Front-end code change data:
━━━━━━━━━━━━━━━━

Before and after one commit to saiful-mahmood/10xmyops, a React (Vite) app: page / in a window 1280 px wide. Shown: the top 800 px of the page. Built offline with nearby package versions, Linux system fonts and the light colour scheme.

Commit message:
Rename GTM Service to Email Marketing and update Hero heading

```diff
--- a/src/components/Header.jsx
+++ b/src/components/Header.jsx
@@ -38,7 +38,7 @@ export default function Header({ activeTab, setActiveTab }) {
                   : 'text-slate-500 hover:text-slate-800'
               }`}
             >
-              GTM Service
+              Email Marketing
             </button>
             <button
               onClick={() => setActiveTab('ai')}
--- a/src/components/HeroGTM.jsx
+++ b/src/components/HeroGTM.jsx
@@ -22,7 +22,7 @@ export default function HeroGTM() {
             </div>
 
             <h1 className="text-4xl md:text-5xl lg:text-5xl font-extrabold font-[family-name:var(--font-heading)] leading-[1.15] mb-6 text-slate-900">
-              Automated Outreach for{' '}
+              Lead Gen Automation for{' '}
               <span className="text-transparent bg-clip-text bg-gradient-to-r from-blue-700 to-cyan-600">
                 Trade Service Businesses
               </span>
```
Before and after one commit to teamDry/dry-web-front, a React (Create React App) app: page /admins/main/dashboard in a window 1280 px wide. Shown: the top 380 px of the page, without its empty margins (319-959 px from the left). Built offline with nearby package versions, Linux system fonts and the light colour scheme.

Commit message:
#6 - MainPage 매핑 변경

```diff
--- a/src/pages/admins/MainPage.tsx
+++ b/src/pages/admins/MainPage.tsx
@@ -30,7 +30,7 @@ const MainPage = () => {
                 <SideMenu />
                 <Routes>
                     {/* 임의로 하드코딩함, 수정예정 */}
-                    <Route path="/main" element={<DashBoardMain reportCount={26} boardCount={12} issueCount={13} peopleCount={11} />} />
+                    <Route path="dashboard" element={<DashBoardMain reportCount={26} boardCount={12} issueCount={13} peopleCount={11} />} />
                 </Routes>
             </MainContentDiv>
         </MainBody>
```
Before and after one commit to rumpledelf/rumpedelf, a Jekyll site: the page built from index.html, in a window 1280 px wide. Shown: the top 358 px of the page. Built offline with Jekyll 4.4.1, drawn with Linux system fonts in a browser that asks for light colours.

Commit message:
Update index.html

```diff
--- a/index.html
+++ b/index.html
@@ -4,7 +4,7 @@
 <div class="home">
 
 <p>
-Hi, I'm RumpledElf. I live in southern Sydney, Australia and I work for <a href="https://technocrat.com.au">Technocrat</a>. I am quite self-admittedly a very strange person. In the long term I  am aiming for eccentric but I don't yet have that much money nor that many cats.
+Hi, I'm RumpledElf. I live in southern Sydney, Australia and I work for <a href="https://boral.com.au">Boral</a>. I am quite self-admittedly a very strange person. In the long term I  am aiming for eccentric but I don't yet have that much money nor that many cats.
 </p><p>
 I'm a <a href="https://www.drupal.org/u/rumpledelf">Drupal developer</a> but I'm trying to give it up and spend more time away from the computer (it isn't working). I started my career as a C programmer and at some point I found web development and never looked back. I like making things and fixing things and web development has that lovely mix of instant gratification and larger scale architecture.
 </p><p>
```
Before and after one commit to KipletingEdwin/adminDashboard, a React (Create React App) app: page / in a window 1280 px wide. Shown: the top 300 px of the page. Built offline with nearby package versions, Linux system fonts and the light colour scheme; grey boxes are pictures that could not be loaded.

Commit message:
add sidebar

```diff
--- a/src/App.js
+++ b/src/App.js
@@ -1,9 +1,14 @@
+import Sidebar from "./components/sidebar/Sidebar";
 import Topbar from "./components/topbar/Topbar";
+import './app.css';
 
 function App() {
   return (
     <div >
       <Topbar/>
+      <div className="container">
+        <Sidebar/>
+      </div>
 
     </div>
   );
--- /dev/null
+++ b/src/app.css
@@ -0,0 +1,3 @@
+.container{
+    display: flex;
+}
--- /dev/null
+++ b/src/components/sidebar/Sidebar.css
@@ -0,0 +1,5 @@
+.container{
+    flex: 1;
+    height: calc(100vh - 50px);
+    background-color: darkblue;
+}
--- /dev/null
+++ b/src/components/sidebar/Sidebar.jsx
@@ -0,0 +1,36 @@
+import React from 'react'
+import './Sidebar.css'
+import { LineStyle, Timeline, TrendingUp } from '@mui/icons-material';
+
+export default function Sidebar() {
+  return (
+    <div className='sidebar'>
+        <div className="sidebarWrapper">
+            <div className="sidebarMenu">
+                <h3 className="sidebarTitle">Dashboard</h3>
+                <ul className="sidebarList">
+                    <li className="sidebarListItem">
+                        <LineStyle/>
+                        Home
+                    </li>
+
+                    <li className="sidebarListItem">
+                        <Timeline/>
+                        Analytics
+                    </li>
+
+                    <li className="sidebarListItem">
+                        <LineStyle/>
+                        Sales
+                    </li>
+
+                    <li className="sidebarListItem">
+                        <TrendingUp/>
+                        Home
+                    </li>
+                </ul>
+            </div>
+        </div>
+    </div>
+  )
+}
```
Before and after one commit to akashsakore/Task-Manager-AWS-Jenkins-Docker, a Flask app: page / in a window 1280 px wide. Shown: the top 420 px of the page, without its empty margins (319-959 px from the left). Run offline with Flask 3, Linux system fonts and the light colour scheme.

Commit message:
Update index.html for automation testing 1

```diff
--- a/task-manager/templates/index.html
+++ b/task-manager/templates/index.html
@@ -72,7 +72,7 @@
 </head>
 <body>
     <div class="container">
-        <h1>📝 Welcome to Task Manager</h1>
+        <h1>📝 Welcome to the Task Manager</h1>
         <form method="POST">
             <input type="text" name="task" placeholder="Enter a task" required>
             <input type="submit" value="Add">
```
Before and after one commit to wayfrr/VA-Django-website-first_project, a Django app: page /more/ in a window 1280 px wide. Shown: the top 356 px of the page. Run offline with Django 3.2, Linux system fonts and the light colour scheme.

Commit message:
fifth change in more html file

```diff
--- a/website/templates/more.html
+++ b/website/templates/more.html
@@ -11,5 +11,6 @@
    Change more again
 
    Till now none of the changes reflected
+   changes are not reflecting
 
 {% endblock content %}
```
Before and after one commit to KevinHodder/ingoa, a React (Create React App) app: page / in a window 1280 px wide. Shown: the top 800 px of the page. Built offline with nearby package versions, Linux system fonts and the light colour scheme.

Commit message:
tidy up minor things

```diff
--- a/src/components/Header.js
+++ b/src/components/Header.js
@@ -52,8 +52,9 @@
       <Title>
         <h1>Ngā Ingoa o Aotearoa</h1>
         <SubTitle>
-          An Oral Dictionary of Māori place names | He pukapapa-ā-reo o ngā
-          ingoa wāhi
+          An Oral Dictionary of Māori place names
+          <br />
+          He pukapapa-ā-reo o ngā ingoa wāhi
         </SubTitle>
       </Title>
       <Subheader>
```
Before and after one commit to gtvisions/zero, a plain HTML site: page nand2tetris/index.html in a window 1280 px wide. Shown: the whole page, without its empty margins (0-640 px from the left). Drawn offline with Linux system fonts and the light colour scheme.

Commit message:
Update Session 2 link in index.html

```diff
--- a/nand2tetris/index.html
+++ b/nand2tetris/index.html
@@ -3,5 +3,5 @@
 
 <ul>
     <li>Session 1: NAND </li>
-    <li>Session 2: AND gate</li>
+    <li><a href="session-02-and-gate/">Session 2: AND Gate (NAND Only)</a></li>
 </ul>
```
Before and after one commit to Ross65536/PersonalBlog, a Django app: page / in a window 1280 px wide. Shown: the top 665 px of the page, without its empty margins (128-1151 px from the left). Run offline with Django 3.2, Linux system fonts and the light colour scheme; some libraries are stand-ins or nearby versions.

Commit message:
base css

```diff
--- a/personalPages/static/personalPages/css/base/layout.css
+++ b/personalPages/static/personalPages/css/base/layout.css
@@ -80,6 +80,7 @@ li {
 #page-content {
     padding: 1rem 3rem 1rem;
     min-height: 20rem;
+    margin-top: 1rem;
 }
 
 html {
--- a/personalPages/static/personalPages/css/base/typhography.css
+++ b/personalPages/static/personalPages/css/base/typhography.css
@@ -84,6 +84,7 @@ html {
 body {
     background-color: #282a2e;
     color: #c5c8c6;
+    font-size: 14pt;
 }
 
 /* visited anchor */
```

━━━━━━━━━━━━━━━━

TASK INSTRUCTIONS: Write only the number of lines in the records that contain the string "base".

RESULT BELOW: 5